**Problem requirements:** In your copy of the data below, reproduce every entry exactly and omit the pictures.

[Front-end code change data]
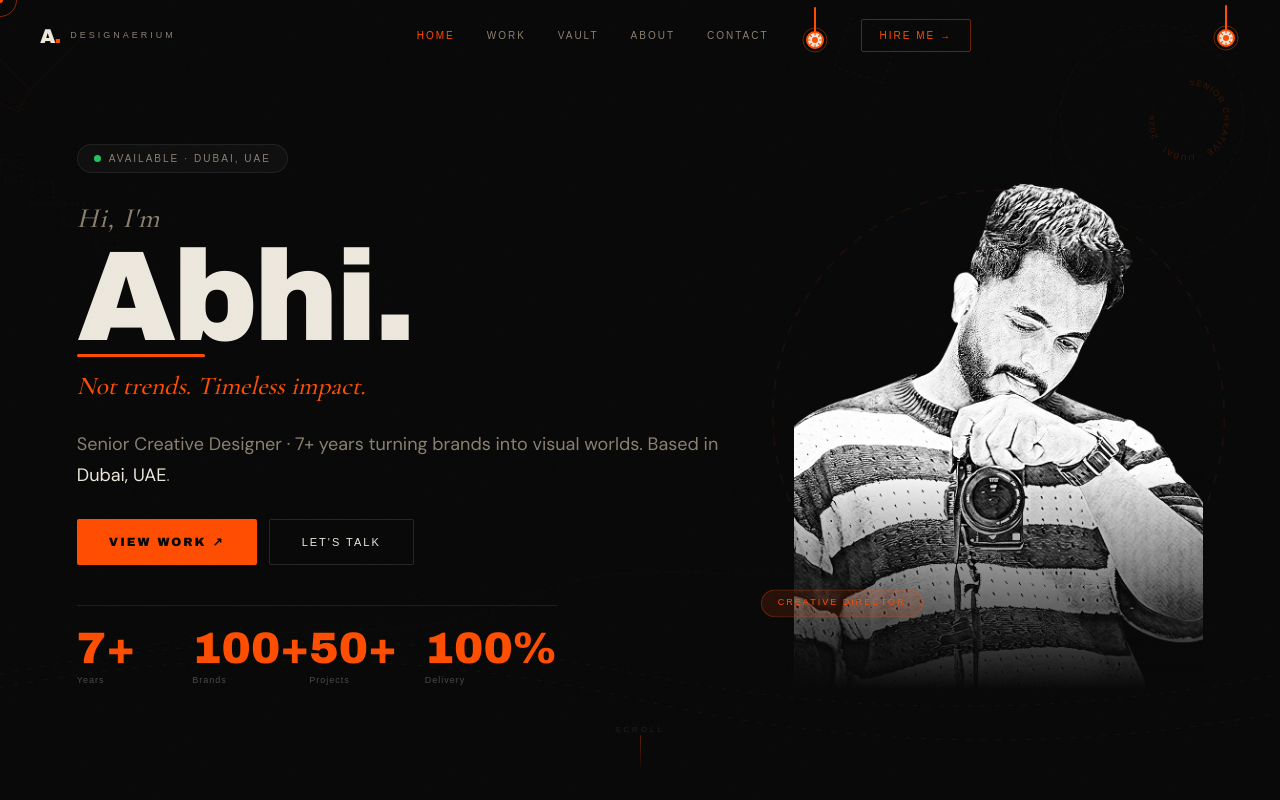
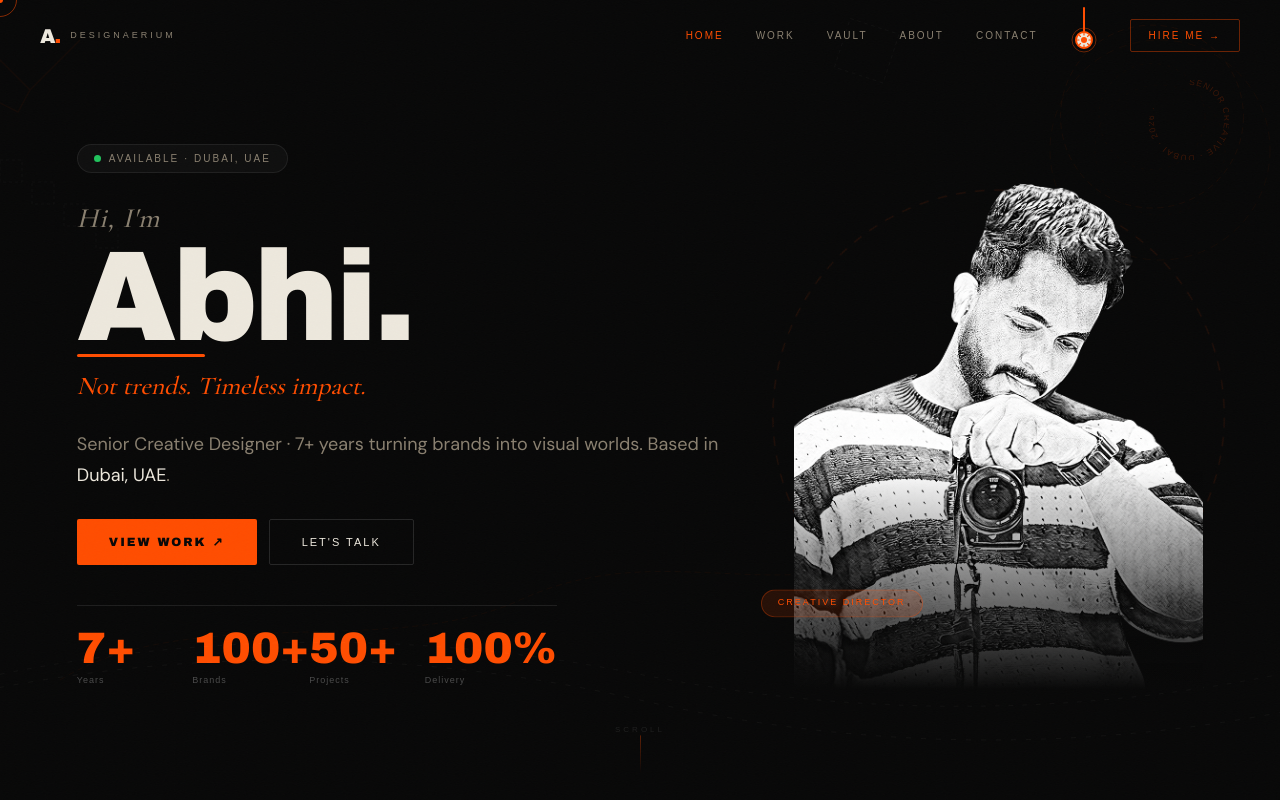
Before and after one commit to Artificer-cloud/adesignaerium, a Next.js app: page / in a window 1280 px wide. Shown: the top 800 px of the page. Built offline with nearby package versions, Linux system fonts and the light colour scheme; a web font is replaced by a local one.

Commit message:
Fix duplicate theme toggle

```diff
--- a/src/components/Navbar.tsx
+++ b/src/components/Navbar.tsx
@@ -32,7 +32,7 @@ export default function Navbar() {
         padding:'0 clamp(16px,4vw,40px)',
         display:'flex', alignItems:'center', justifyContent:'space-between',
         height:'72px',
-        background:     scrolled ? 'rgba(var(--nav-rgb,8,8,8),0.92)' : 'transparent',
+        background:     scrolled ? 'rgba(8,8,8,0.92)' : 'transparent',
         backdropFilter: scrolled ? 'blur(20px)' : 'none',
         borderBottom:   scrolled ? '1px solid var(--border)' : '1px solid transparent',
         transition: 'all .5s cubic-bezier(.23,1,.32,1)',
@@ -47,7 +47,7 @@ export default function Navbar() {
           </span>
         </Link>
 
-        {/* Desktop nav */}
+        {/* Desktop nav + single ThemeToggle */}
         <div style={{display:'flex',alignItems:'center',gap:'clamp(20px,2.5vw,32px)'}} className="d-nav">
           {LINKS.map(({href,label}) => (
             <Link key={href} href={href}
@@ -55,19 +55,16 @@ export default function Navbar() {
               {label}
             </Link>
           ))}
-
-          {/* Pull-cord lamp toggle — sits between nav and hire btn */}
           <div style={{display:'flex',alignItems:'flex-start',paddingTop:'4px'}}>
             <ThemeToggle />
           </div>
-
           <a href="mailto:abhijeethpiyush4@gmail.com" className="hire-btn">
             Hire Me →
           </a>
         </div>
 
-        {/* Mobile right side */}
-        <div style={{display:'flex',alignItems:'center',gap:'10px'}} className="mobile-right">
+        {/* Mobile: only hamburger + ThemeToggle once */}
+        <div style={{display:'none',alignItems:'center',gap:'10px'}} className="mobile-right">
           <ThemeToggle />
           <button onClick={()=>setOpen(o=>!o)} aria-label="Toggle menu" className="ham-btn">
             {[0,1,2].map(i=>(
@@ -124,7 +121,7 @@ export default function Navbar() {
 
       <style>{`
         .d-nav       { display: flex; }
-        .mobile-right{ display: none; }
+        .mobile-right{ display: none !important; }
         .ham-btn     { display: none; background: transparent; border: none; cursor: pointer; padding: 4px; }
         .hire-btn {
           font-family: var(--font-mono); font-size: 10px; letter-spacing: 2px;
@@ -135,7 +132,7 @@ export default function Navbar() {
         .hire-btn:hover { background: var(--orange); color: var(--ink); }
         @media (max-width: 768px) {
           .d-nav        { display: none !important; }
-          .mobile-right { display: flex !important; align-items: center; gap: 10px; }
+          .mobile-right { display: flex !important; }
           .ham-btn      { display: block !important; }
         }
       `}</style>
```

**Solved problem:**
Before and after one commit to Artificer-cloud/adesignaerium, a Next.js app: page / in a window 1280 px wide. Shown: the top 800 px of the page. Built offline with nearby package versions, Linux system fonts and the light colour scheme; a web font is replaced by a local one.

Commit message:
Fix duplicate theme toggle

```diff
--- a/src/components/Navbar.tsx
+++ b/src/components/Navbar.tsx
@@ -32,7 +32,7 @@ export default function Navbar() {
         padding:'0 clamp(16px,4vw,40px)',
         display:'flex', alignItems:'center', justifyContent:'space-between',
         height:'72px',
-        background:     scrolled ? 'rgba(var(--nav-rgb,8,8,8),0.92)' : 'transparent',
+        background:     scrolled ? 'rgba(8,8,8,0.92)' : 'transparent',
         backdropFilter: scrolled ? 'blur(20px)' : 'none',
         borderBottom:   scrolled ? '1px solid var(--border)' : '1px solid transparent',
         transition: 'all .5s cubic-bezier(.23,1,.32,1)',
@@ -47,7 +47,7 @@ export default function Navbar() {
           </span>
         </Link>
 
-        {/* Desktop nav */}
+        {/* Desktop nav + single ThemeToggle */}
         <div style={{display:'flex',alignItems:'center',gap:'clamp(20px,2.5vw,32px)'}} className="d-nav">
           {LINKS.map(({href,label}) => (
             <Link key={href} href={href}
@@ -55,19 +55,16 @@ export default function Navbar() {
               {label}
             </Link>
           ))}
-
-          {/* Pull-cord lamp toggle — sits between nav and hire btn */}
           <div style={{display:'flex',alignItems:'flex-start',paddingTop:'4px'}}>
             <ThemeToggle />
           </div>
-
           <a href="mailto:abhijeethpiyush4@gmail.com" className="hire-btn">
             Hire Me →
           </a>
         </div>
 
-        {/* Mobile right side */}
-        <div style={{display:'flex',alignItems:'center',gap:'10px'}} className="mobile-right">
+        {/* Mobile: only hamburger + ThemeToggle once */}
+        <div style={{display:'none',alignItems:'center',gap:'10px'}} className="mobile-right">
           <ThemeToggle />
           <button onClick={()=>setOpen(o=>!o)} aria-label="Toggle menu" className="ham-btn">
             {[0,1,2].map(i=>(
@@ -124,7 +121,7 @@ export default function Navbar() {
 
       <style>{`
         .d-nav       { display: flex; }
-        .mobile-right{ display: none; }
+        .mobile-right{ display: none !important; }
         .ham-btn     { display: none; background: transparent; border: none; cursor: pointer; padding: 4px; }
         .hire-btn {
           font-family: var(--font-mono); font-size: 10px; letter-spacing: 2px;
@@ -135,7 +132,7 @@ export default function Navbar() {
         .hire-btn:hover { background: var(--orange); color: var(--ink); }
         @media (max-width: 768px) {
           .d-nav        { display: none !important; }
-          .mobile-right { display: flex !important; align-items: center; gap: 10px; }
+          .mobile-right { display: flex !important; }
           .ham-btn      { display: block !important; }
         }
       `}</style>
```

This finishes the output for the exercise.